Produce

I was super psyched to go check out the local farmer's market this morning with mom. I had been planning this all week. We get there, and there are only 3 or 4 stands. I was so bummed. I did get some very beautiful blackberries, decent green beans, 6 great looking ears of corn, and a couple very large zucchini. But, then, I found that produce store in downtown, owned and stocked by a local farmer. Ninety percent of their fruits and veggies come from their own farm. I bought tomatoes, apples, sweet potatoes, and lemons. I was too scared to ask about the pesticides they use, but I figure buying locally is a step in the right direction and I'll ask about pesticides next time. I'm such a wimp. They also had some preserves that look yummy. All in all, I spent $15 on produce today and got more than enough for the week. I should've bought some strawberries. They looked amazing. But, I had already bought the blackberries, so I decided to wait until next time. The only produce I bought at the grocery store was lettuce, and I found a grocery store with
great lettuce. Did I mention we just moved to a new town? I'm still checking out all the grocery stores and comparing their products.

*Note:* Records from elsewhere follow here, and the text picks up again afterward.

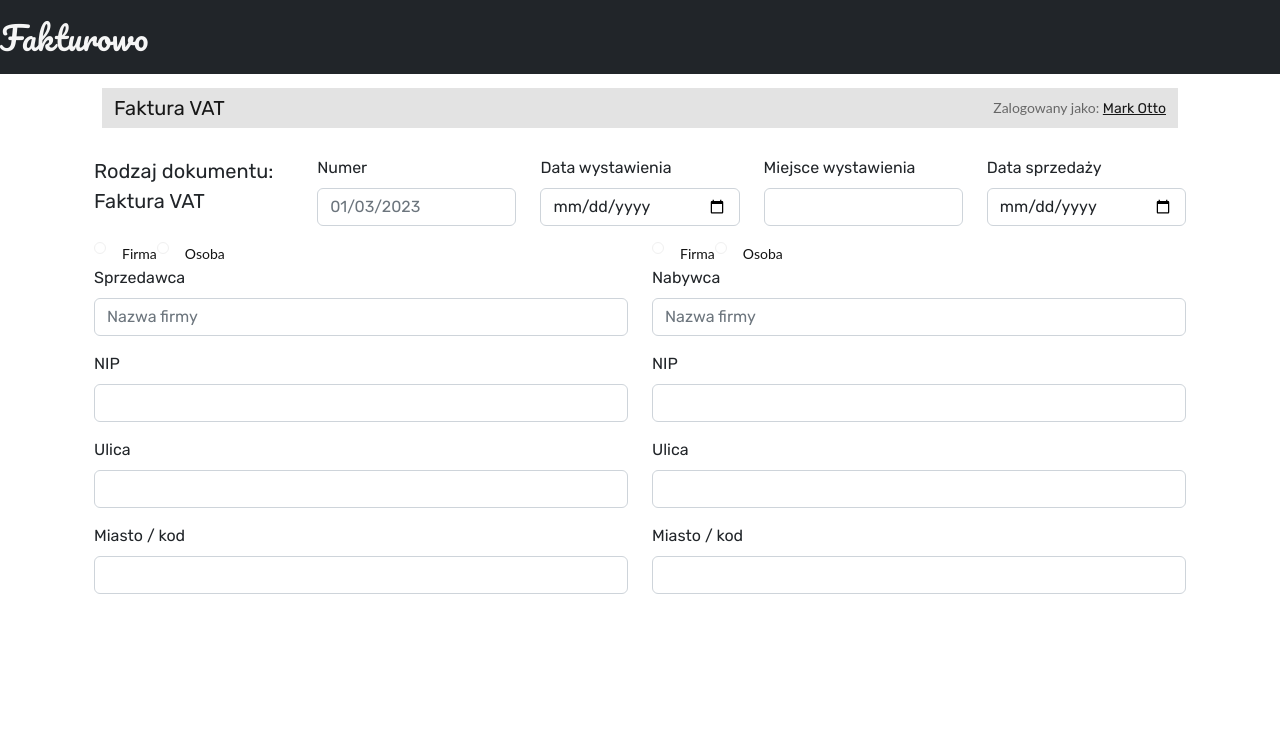
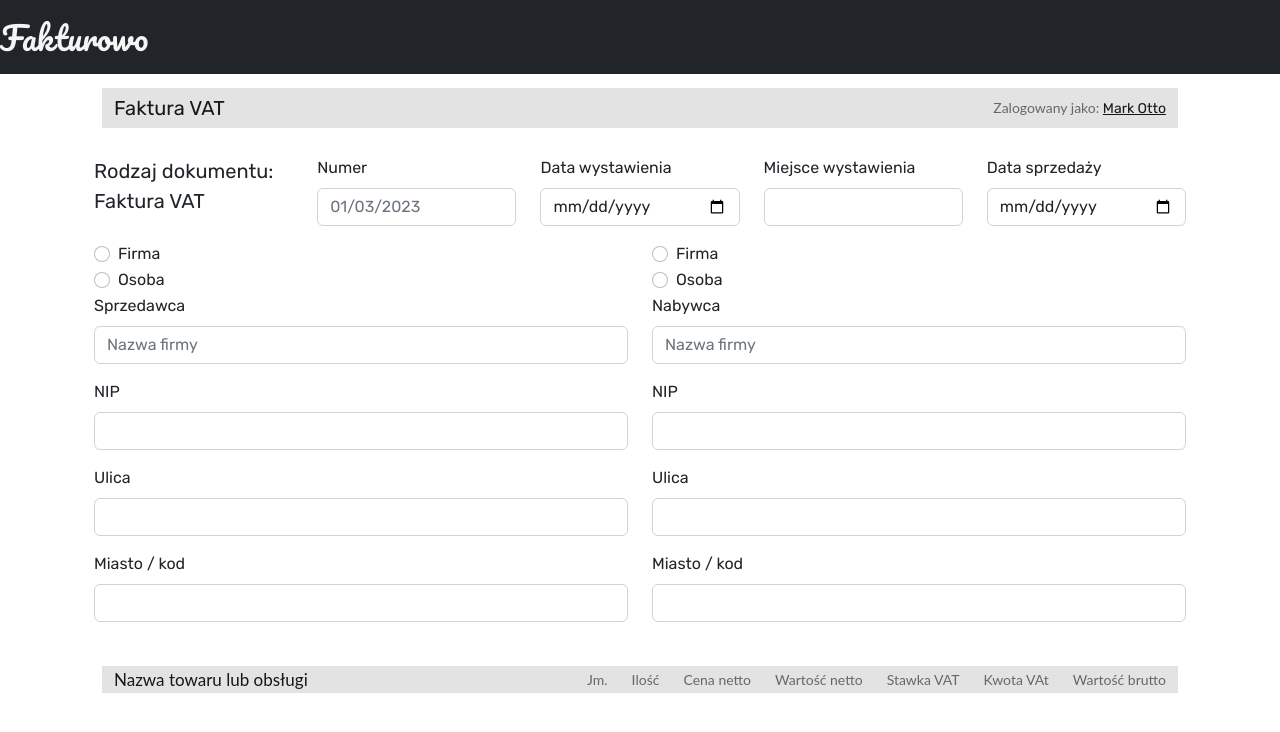
Before and after one commit to AngelikaKulbacka/fakturyVAT-frontend, a React (Create React App) app in the folder faktury-vat/: page /wystaw in a window 1280 px wide. Shown: the top 732 px of the page. Built offline with nearby package versions, Linux system fonts and the light colour scheme.

Commit message:
poprawki wyglądu

```diff
--- a/faktury-vat/package.json
+++ b/faktury-vat/package.json
@@ -6,6 +6,7 @@
     "@fortawesome/fontawesome-svg-core": "^6.3.0",
     "@fortawesome/free-solid-svg-icons": "^6.3.0",
     "@fortawesome/react-fontawesome": "^0.2.0",
+    "@mui/material": "^5.12.2",
     "@testing-library/jest-dom": "^5.16.5",
     "@testing-library/react": "^13.4.0",
     "@testing-library/user-event": "^13.5.0",
--- a/faktury-vat/src/Components/InvoicingForm.jsx
+++ b/faktury-vat/src/Components/InvoicingForm.jsx
@@ -1,5 +1,5 @@
 import 'bootstrap/dist/css/bootstrap.min.css';
-import { Container, Navbar, Nav, Row, Col, Dropdown, Form, DropdownButton } from 'react-bootstrap';
+import { Container, Navbar, Row, Col, Form } from 'react-bootstrap';
 import { useState } from 'react';
 import NavbarComponent from './navbar';
 
@@ -71,25 +71,37 @@ const InvoicingForm = () => {
             </Container>
             <Container style={{ width: "100%" }}>
                 <Row>
-                    <Col>
-                    <label>
-                        <input type="checkbox" onChange={() => {}} />
-                        <span>Firma</span>
-                    </label>
-                    <label>
-                        <input type="checkbox" onChange={() => {}} />
-                        <span>Osoba</span>
-                    </label>
+                <Col>
+                    <Form.Group>
+                        <Form.Check
+                        type="radio"
+                        label="Firma"
+                        name="radios1"
+                        id="radio1"
+                        />
+                        <Form.Check
+                        type="radio"
+                        label="Osoba"
+                        name="radios1"
+                        id="radio2"
+                        />
+                    </Form.Group>
                     </Col>
                     <Col>
-                    <label>
-                        <input type="checkbox" onChange={() => {}} />
-                        <span>Firma</span>
-                    </label>
-                    <label>
-                        <input type="checkbox" onChange={() => {}} />
-                        <span>Osoba</span>
-                    </label>
+                    <Form.Group>
+                        <Form.Check
+                        type="radio"
+                        label="Firma"
+                        name="radios2"
+                        id="radio3"
+                        />
+                        <Form.Check
+                        type="radio"
+                        label="Osoba"
+                        name="radios2"
+                        id="radio4"
+                        />
+                    </Form.Group>
                     </Col>
                 </Row>
             </Container>
@@ -173,6 +185,51 @@ const InvoicingForm = () => {
                     </Col>
                 </Row>
             </Container>
+            <Navbar>
+            <Container style={{ backgroundColor: "#e3e3e3", margin: '20px', marginTop: 20 }}>
+                <Navbar.Brand style={{fontSize: 17}}>Nazwa towaru lub obsługi</Navbar.Brand>
+                <Navbar.Toggle />
+                <Navbar.Collapse className="justify-content-end">
+                    <Row>
+                        <Col>
+                            <Navbar.Text>
+                                Jm.
+                            </Navbar.Text>
+                        </Col>
+                        <Col>
+                            <Navbar.Text>
+                                Ilość
+                            </Navbar.Text>
+                        </Col>
+                        <Col>
+                            <Navbar.Text>
+                                Cena netto
+                            </Navbar.Text>
+                        </Col>
+                        <Col>
+                            <Navbar.Text>
+                                Wartość netto
+                            </Navbar.Text>
+                        </Col>
+                        <Col>
+                            <Navbar.Text>
+                                Stawka VAT
+                            </Navbar.Text>
+                        </Col>
+                        <Col>
+                            <Navbar.Text>
+                                Kwota VAt
+                            </Navbar.Text>
+                        </Col>
+                        <Col>
+                            <Navbar.Text>
+                                Wartość brutto
+                            </Navbar.Text>
+                        </Col>
+                    </Row>
+                </Navbar.Collapse>
+            </Container>
+            </Navbar>
         </Container>
     );
 };
--- a/faktury-vat/src/styles/layout/_navbar.scss
+++ b/faktury-vat/src/styles/layout/_navbar.scss
@@ -24,6 +24,7 @@
     .nav-link{
         display: flex;
         justify-content: center;
+        margin-left: auto;
         align-items: center;
         color:white !important;
         font-size: 17px;
--- a/faktury-vat/src/styles/styles.scss
+++ b/faktury-vat/src/styles/styles.scss
@@ -100,36 +100,6 @@ span {
   white-space: nowrap;
 }
 
-input[type="checkbox"] {
-  display: none;
-}
-
-input[type="checkbox"] + span:before {
-  width: 12px;
-  height: 12px;
-  border: 1.5px solid #f0f0f0;
-  content: "";
-  display: inline-block;
-  margin: 0 16px 0 0;
-  padding: 0;
-  vertical-align: top;
-  border-radius: 50%;
-}
-
-input[type="checkbox"]:checked + span:before {
-  background: #1460c8;
-  border: 1.5px solid #1460c8;
-  box-shadow: inset 0px 0px 0px 1px #fff;
-  color: #333;
-  content: "";
-  text-align: center;
-  border-radius: 50%;
-}
-
-input[type="checkbox"]:focus + span::before {
-  outline: 0;
-}
-
 h1,
 h2,
 h3,
```
Also changed, not shown: 1 other file (tests, documents, lock files or other folders).
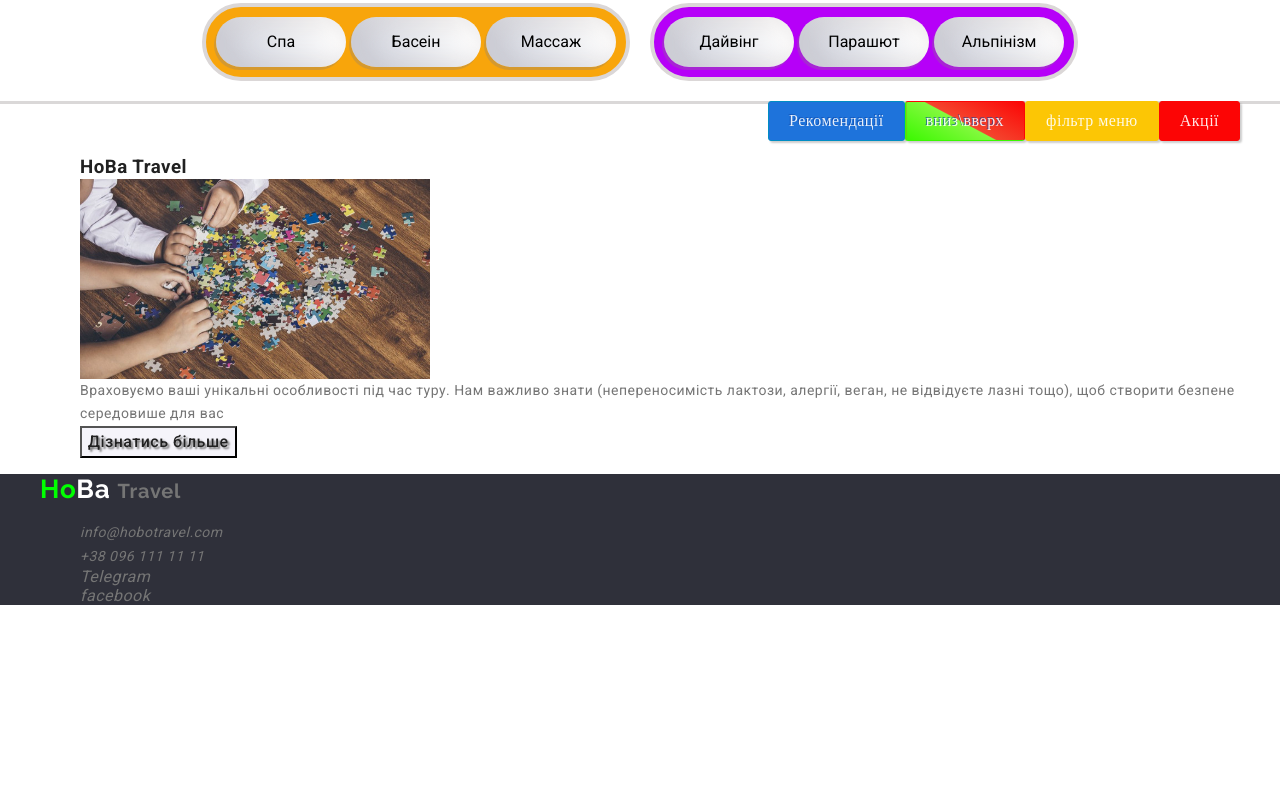
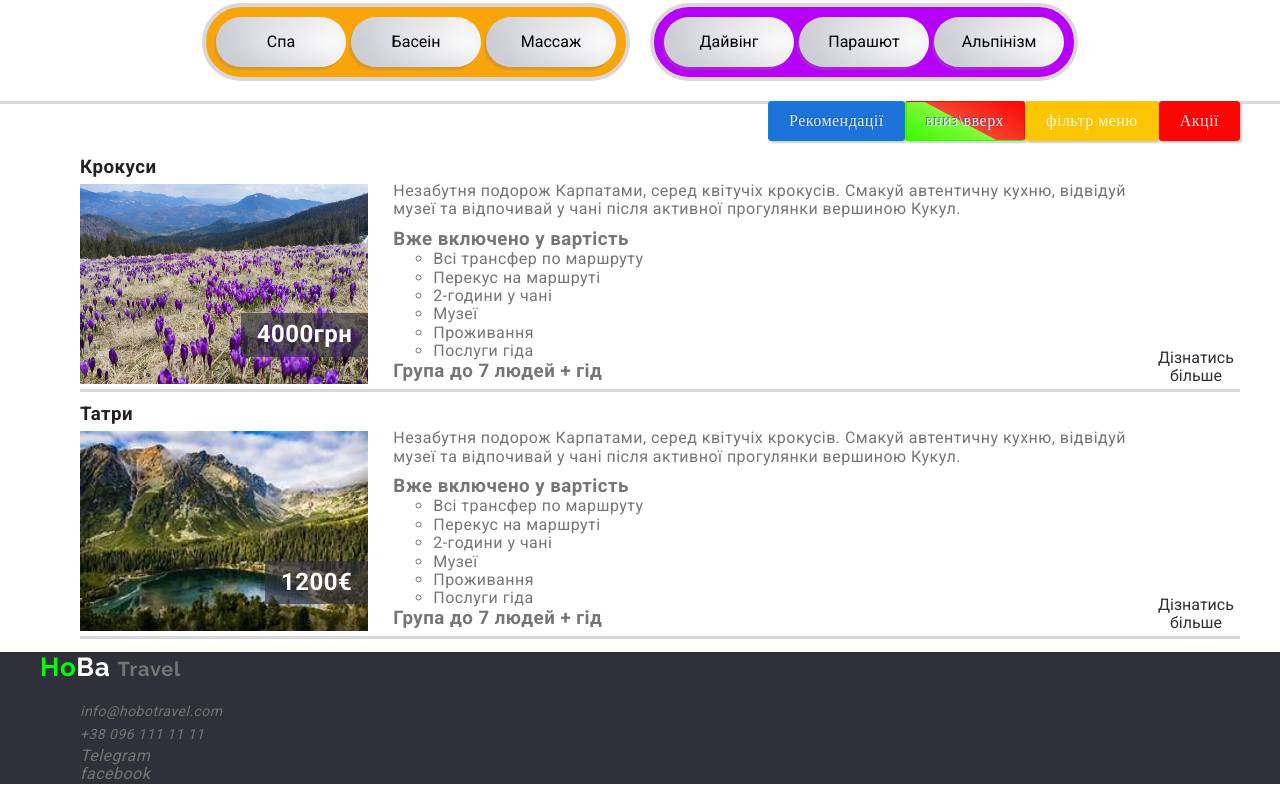
Before and after one commit to AnastasiyaGorelkina/HoBaTravel, a plain HTML site: page club.html in a window 1280 px wide. Shown: the part 704-1504 px from the top of the page. Before the commit the page ends 1325 px from the top, so only its background shows below. Drawn offline with nearby package versions, Linux system fonts and the light colour scheme.

Commit message:
add card trip

```diff
--- a/CSS/styles.css
+++ b/CSS/styles.css
@@ -778,3 +778,54 @@
         -o-transition: all 300ms cubic-bezier(0.42, 0, 0.58, 1);
         transition: all 300ms cubic-bezier(0.42, 0, 0.58, 1);
     }
+    /* Коллекція карток + карта подорожі */
+
+    .travel-card-thumb{
+        margin-bottom: 15px;
+        border-bottom: 2px solid #ffffff;
+        box-shadow:
+            0px 3px 0px 0px rgba(133, 126, 126, 0.3);
+        display: flex;
+        gap: 10px;
+    }
+
+    .title-img-trip-box {
+        position: relative;
+        width: 500px;
+        height: 225px;
+    }
+    .title.name-trip{
+        padding-bottom: 5px;
+    }
+
+    .cost{
+        position: absolute;
+        bottom: 25px;
+        right: 0;
+        margin: 0;
+        padding: 8px 16px;
+
+        background: #2f303aa9;
+        color: var(--secondary-ac-color);
+    }
+
+
+    .text.about-trip{
+        padding: 25px 5px 5px 15px;
+    }
+    .box.list-included{
+        padding: 5px 5px 5px 15px;
+    }
+
+    .button-about-trip{
+        margin-top: auto;
+        height: 40px;
+        border: none;
+        background: none;
+        color: var(--secondary-background-color);
+
+    }
+    .button-about-trip:hover,
+    .button-about-trip:focus{
+        color: #00d123;
+    }
--- a/club.html
+++ b/club.html
@@ -159,25 +159,94 @@
                     <li class="travel-card">
                         <div class="travel-card-thumb">
 
-                            <div class="box-name">
-                                <h3 class="title name-company">HoBa Travel</h3>
+                            <div class="title-img-trip-box">
+
+                                <div class="box-name">
+                                    <h3 class="title name-trip">Крокуси</h3>
+                                </div>
+
+                                <div class="img-box">
+                                    <img src="./imege/crocus-tur.jpg"
+                                         alt="Полонина вкрита крокусами"
+                                         width="350"
+                                         height="200">
+                                </div>
+
+                                <h2 class="cost">4000грн</h2>
+
                             </div>
 
-                            <div class="img-box">
-                                <img src="./imege/vybirite-metod.jpg"
-                            alt="Люди складають пазл, увага жо деталей" width="350"
-                            height="200">
+
+                            <div class="box-about-trip">
+
+                                <p class="text about-trip">
+                                    Незабутня подорож Карпатами, серед квітучіх крокусів.
+                                    Смакуй автентичну кухню, відвідуй музеї та відпочивай у чані після активної прогулянки вершиною Кукул.
+                                </p>
+
+                                <div class="box list-included">
+                                    <h3>Вже включено у вартість</h3>
+                                    <ul>
+                                        <li>Всі трансфер по маршруту</li>
+                                        <li>Перекус на маршруті</li>
+                                        <li>2-години у чані</li>
+                                        <li>Музеї</li>
+                                        <li>Проживання</li>
+                                        <li>Послуги гіда</li>
+                                    </ul>
+                                    <h3>Група до 7 людей + гід</h3>
+                                </div>
+
                             </div>
 
-                            <div class="box">
-                                <p class="text name-specialty">
-                                    Враховуємо ваші унікальні особливості під час туру.
-                                    Нам важливо знати (непереносимість лактози, алергії, веган, не відвідуєте лазні тощо),
-                                    щоб створити безпене середовише для вас
-                                </p>
+                            <button type="button" class="button-about-trip">Дізнатись більше</button>
+
+                        </div>
+                    </li>
+                    <li class="travel-card">
+                        <div class="travel-card-thumb">
+
+                            <div class="title-img-trip-box">
+
+                                <div class="box-name">
+                                    <h3 class="title name-trip">Татри</h3>
+                                </div>
+
+                                <div class="img-box">
+                                    <img src="./imege/tatru-tur.jpg"
+                                         alt="Краєвид вершин Татр та озеро"
+                                         width="350"
+                                         height="200">
+                                </div>
+
+                                <h2 class="cost">1200€</h2>
+
                             </div>
 
-                            <button type="button" class="button">Дізнатись більше</button>
+
+                            <div class="box-about-trip">
+
+                                <p class="text about-trip">
+                                    Незабутня подорож Карпатами, серед квітучіх крокусів.
+                                    Смакуй автентичну кухню, відвідуй музеї та відпочивай у чані після активної прогулянки вершиною Кукул.
+                                </p>
+
+                                <div class="box list-included">
+                                    <h3>Вже включено у вартість</h3>
+                                    <ul>
+                                        <li>Всі трансфер по маршруту</li>
+                                        <li>Перекус на маршруті</li>
+                                        <li>2-години у чані</li>
+                                        <li>Музеї</li>
+                                        <li>Проживання</li>
+                                        <li>Послуги гіда</li>
+                                    </ul>
+                                    <h3>Група до 7 людей + гід</h3>
+                                </div>
+
+                            </div>
+
+                            <button type="button" class="button-about-trip">Дізнатись більше</button>
 
                         </div>
                     </li>
```
Also changed, not shown: imege/crocus-tur.jpg (added), imege/tatru-tur.jpg (added).
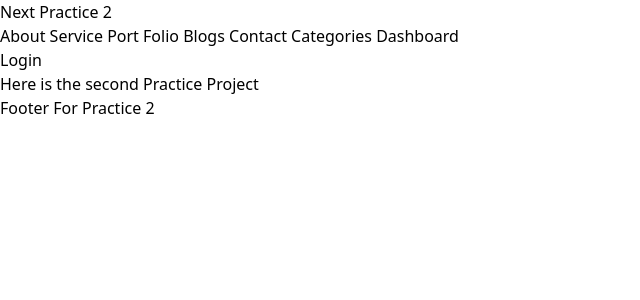
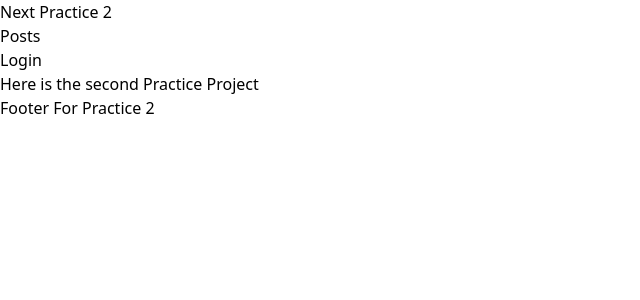
Before and after one commit to JannatulAfrozFaria/next-js-practice-2, a Next.js app: page / in a window 1280 px wide. Shown: the top 300 px of the page, without its empty margins (0-640 px from the left). Built offline with nearby package versions, Linux system fonts and the light colour scheme.

Commit message:
menu option modified

```diff
--- a/src/components/NavBar.jsx
+++ b/src/components/NavBar.jsx
@@ -8,32 +8,8 @@ const NavBar = () => {
     const router = useRouter();
     const links = [
         {
-            title: "About",
-            path: '/about'
-        },
-        {
-            title: "Service",
-            path: '/service'
-        },
-        {
-            title: "Port Folio",
-            path: '/portfolio'
-        },
-        {
-            title: "Blogs",
-            path: '/blogs'
-        },
-        {
-            title: "Contact",
-            path: '/contact'
-        },
-        {
-            title: "Categories",
-            path: '/categories'
-        },
-        {
-            title: "Dashboard",
-            path: '/dashboard'
+            title: "Posts",
+            path: '/posts'
         },
     ]
     const dashboardLinks = [
```
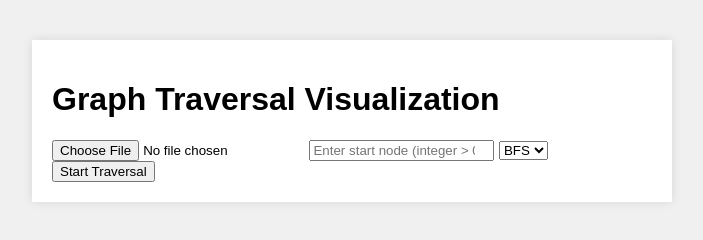
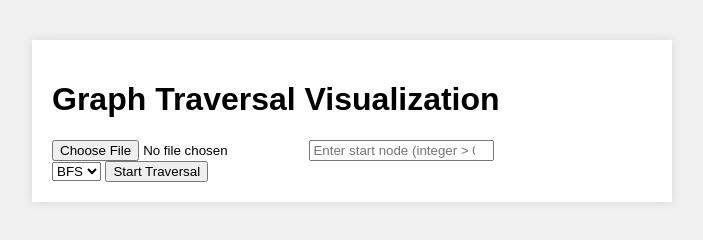
Before and after one commit to Hamzeh01/bfs, a plain HTML site: page index.html in a window 1280 px wide. Shown: the whole page, without its empty margins (288-991 px from the left). Drawn offline with Linux system fonts and the light colour scheme.

Commit message:
Adjust html for better styling

```diff
--- a/index.html
+++ b/index.html
@@ -9,6 +9,7 @@
   <body>
     <div id="app">
       <h1>Graph Traversal Visualization</h1>
+      <div class="form-group">
         <input type="file" id="fileInput" accept=".txt" />
         <input
           type="number"
@@ -17,13 +18,17 @@
           min="1"
           step="1"
         />
+      </div>
+      <div class="form-group">
         <select id="algorithmChoice">
           <option value="BFS">BFS</option>
           <option value="DFS">DFS</option>
         </select>
         <button id="startTraversal">Start Traversal</button>
+      </div>
       <div id="traversalResult"></div>
     </div>
+
     <script src="script.js"></script>
   </body>
 </html>
```
Lines whose indentation alone changed are shown as unchanged.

Real Food

Real Food

So, I thought I'd start off my first blog by talking about the books Real Food and Real Food for Mothers and Babies by Nina Planck and the impact these books have had on my thinking.

I, like most Americans, grew up eating a lot of industrialized food. Butter is bad, so you cook with margarine. Low-fat is best. Steer clear of fatty meats. I always struggled with my weight. I would say that I was somewhat of a slim person (not currently, however, because I'm still trying to lose the baby weight!), but I seemed to gain weight easily and quickly. I loved carbs in every form, especially from sugar. I have a major sweet tooth. I also didn't eat a lot of fruits and veggies. In fact, I didn't even like salads until my senior year of high school, and most vegetables I didn't try until I got married.

When I was pregnant with my son, I started thinking about nutrition more. I want him to get the nutrition he needs from food. I don't want him to struggle with weight. I want him to like fruits and veggies. And, I really wanted to eat well while pregnant and nursing. I started drinking way more milk (2% of course, because everyone knows that whole milk is bad for you, right?) and trying to get at least one serving of fruits and veggies in a day (way more than I had tried to before). My nutritional habits were starting to improve!

Around the time my son Owen was born, I ordered Real Food. I couldn't put it down. Nina Planck believes that our industrialized food is what is making us sick. Eating "real", traditional foods are healthy and what our body needs. These are foods found as they are in nature without being "improved" by the food companies, and they are also foods that we have been eating a long time. Some healthy "real" foods are obvious - vegetables and fruits, nuts, fish, etc. But others have been slammed culturally for a while - butter, whole milk (preferably raw), cheese, eggs, etc. These haven't been tampered with. They are easier for our body to digest and packed with easily digestible nutrients. Industrialized food should be avoided. These are things that have been "improved" like refined sugar, white flour, 2% or skim milk, margarine, all of the corn products that aren't actually corn.

This book revolutionized my thinking, and for the past several weeks, I've been trying to put this into practice for my family. Since I'm a total newb at this, I thought it'd be interesting to chronicle my journey away from industrialized food and towards healthy traditional foods.

FYI - I'd love suggestions and recipes!